:: WORK REQUIRED ::
Show me each line of the listing below where the word "percentages" appears.

:: EXCERPTED DATA ::
▼

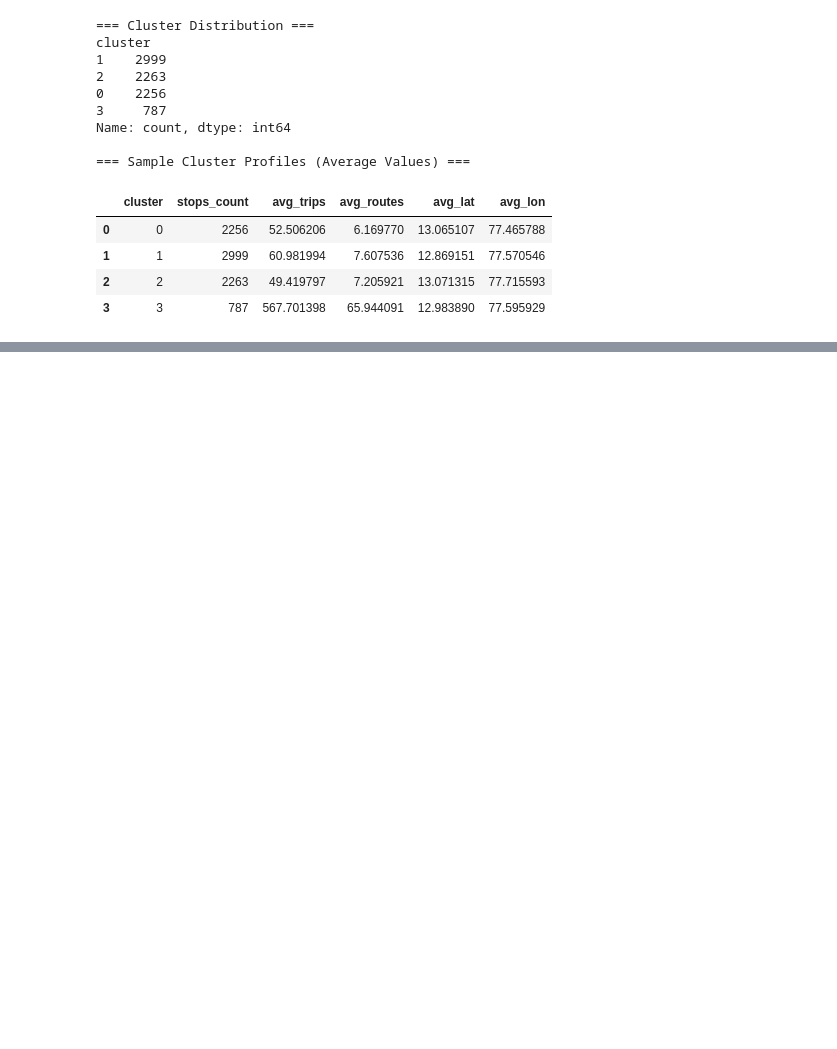
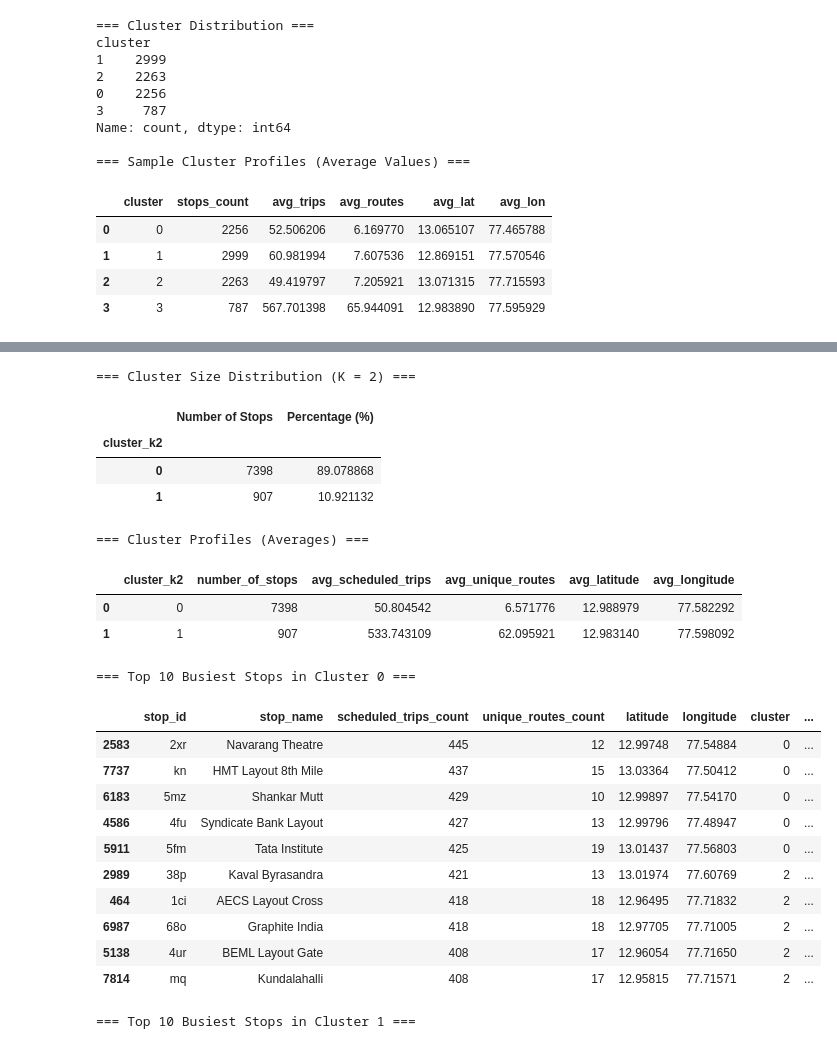
Before and after one commit to Ashokyadhav/public-transport-delay-analysis, a Jupyter notebook: bengaluru_transport_delay_analysis (2).ipynb, the cells around one changed output, grey strips where cells are left out. Drawn from its saved outputs; the diff is of its cells as text; code cells hidden in the pictures; blank space fills up the shorter version.

```diff
--- a/bengaluru_transport_delay_analysis (2).ipynb
+++ b/bengaluru_transport_delay_analysis (2).ipynb
@@ -1815,0 +1918,64 @@ Name: count, dtype: int64
+# %%
+import pandas as pd
+from sklearn.cluster import KMeans
+
+# 1. Fit KMeans with K=2 using the existing X_scaled and random_state=42
+kmeans_k2 = KMeans(n_clusters=2, random_state=42, n_init=10)
+cluster_labels_k2 = kmeans_k2.fit_predict(X_scaled)
+
+# 2. Add to a separate copy of the stop_features dataframe to protect existing variables
+stop_features_k2 = stop_features.copy()
+stop_features_k2['cluster_k2'] = cluster_labels_k2
+
+# 3. Calculate cluster sizes and percentages
+counts = stop_features_k2['cluster_k2'].value_counts().sort_index()
+percentages = stop_features_k2['cluster_k2'].value_counts(normalize=True).sort_index() * 100
+
+distribution_df = pd.DataFrame({
+    'Number of Stops': counts,
+    'Percentage (%)': percentages
+})
+print("=== Cluster Size Distribution (K = 2) ===")
+display(distribution_df)
+
+# 4. Generate cluster profile statistics
+profile_k2 = stop_features_k2.groupby('cluster_k2').agg(
+    number_of_stops=('stop_id', 'count'),
+    avg_scheduled_trips=('scheduled_trips_count', 'mean'),
+    avg_unique_routes=('unique_routes_count', 'mean'),
+    avg_latitude=('latitude', 'mean'),
+    avg_longitude=('longitude', 'mean')
+).reset_index()
+
+print("\n=== Cluster Profiles (Averages) ===")
+display(profile_k2)
+
+# 5. Get top 10 busiest stops in each cluster
+print("\n=== Top 10 Busiest Stops in Cluster 0 ===")
+display(stop_features_k2[stop_features_k2['cluster_k2'] == 0].sort_values(by='scheduled_trips_count', ascending=False).head(10))
+
+print("\n=== Top 10 Busiest Stops in Cluster 1 ===")
+display(stop_features_k2[stop_features_k2['cluster_k2'] == 1].sort_values(by='scheduled_trips_count', ascending=False).head(10))
+# %% [output]
+=== Cluster Size Distribution (K = 2) ===
+|  | Number of Stops | Percentage (%) |
+| cluster_k2 |  |  |
+| 0 | 7398 | 89.078868 |
+| 1 | 907 | 10.921132 |
+=== Cluster Profiles (Averages) ===
+|  | cluster_k2 | number_of_stops | avg_scheduled_trips | avg_unique_routes | avg_latitude | avg_longitude |
+| 0 | 0 | 7398 | 50.804542 | 6.571776 | 12.988979 | 77.582292 |
+| 1 | 1 | 907 | 533.743109 | 62.095921 | 12.983140 | 77.598092 |
+=== Top 10 Busiest Stops in Cluster 0 ===
+|  | stop_id | stop_name | scheduled_trips_count | unique_routes_count | latitude | longitude | cluster | ... |
+| 2583 | 2xr | Navarang Theatre | 445 | 12 | 12.99748 | 77.54884 | 0 | ... |
+| 7737 | kn | HMT Layout 8th Mile | 437 | 15 | 13.03364 | 77.50412 | 0 | ... |
+| 6183 | 5mz | Shankar Mutt | 429 | 10 | 12.99897 | 77.54170 | 0 | ... |
+| 4586 | 4fu | Syndicate Bank Layout | 427 | 13 | 12.99796 | 77.48947 | 0 | ... |
+| 5911 | 5fm | Tata Institute | 425 | 19 | 13.01437 | 77.56803 | 0 | ... |
+| 2989 | 38p | Kaval Byrasandra | 421 | 13 | 13.01974 | 77.60769 | 2 | ... |
+| 464 | 1ci | AECS Layout Cross | 418 | 18 | 12.96495 | 77.71832 | 2 | ... |
+| 6987 | 68o | Graphite India | 418 | 18 | 12.97705 | 77.71005 | 2 | ... |
+| 5138 | 4ur | BEML Layout Gate | 408 | 17 | 12.96054 | 77.71650 | 2 | ... |
+| 7814 | mq | Kundalahalli | 408 | 17 | 12.95815 | 77.71571 | 2 | ... |
+=== Top 10 Busiest Stops in Cluster 1 ===
```
Also changed, not shown: parts of 5 cells of this notebook.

▲

:: TASK ANSWER ::
+# 3. Calculate cluster sizes and percentages
+percentages = stop_features_k2['cluster_k2'].value_counts(normalize=True).sort_index() * 100
+    'Percentage (%)': percentages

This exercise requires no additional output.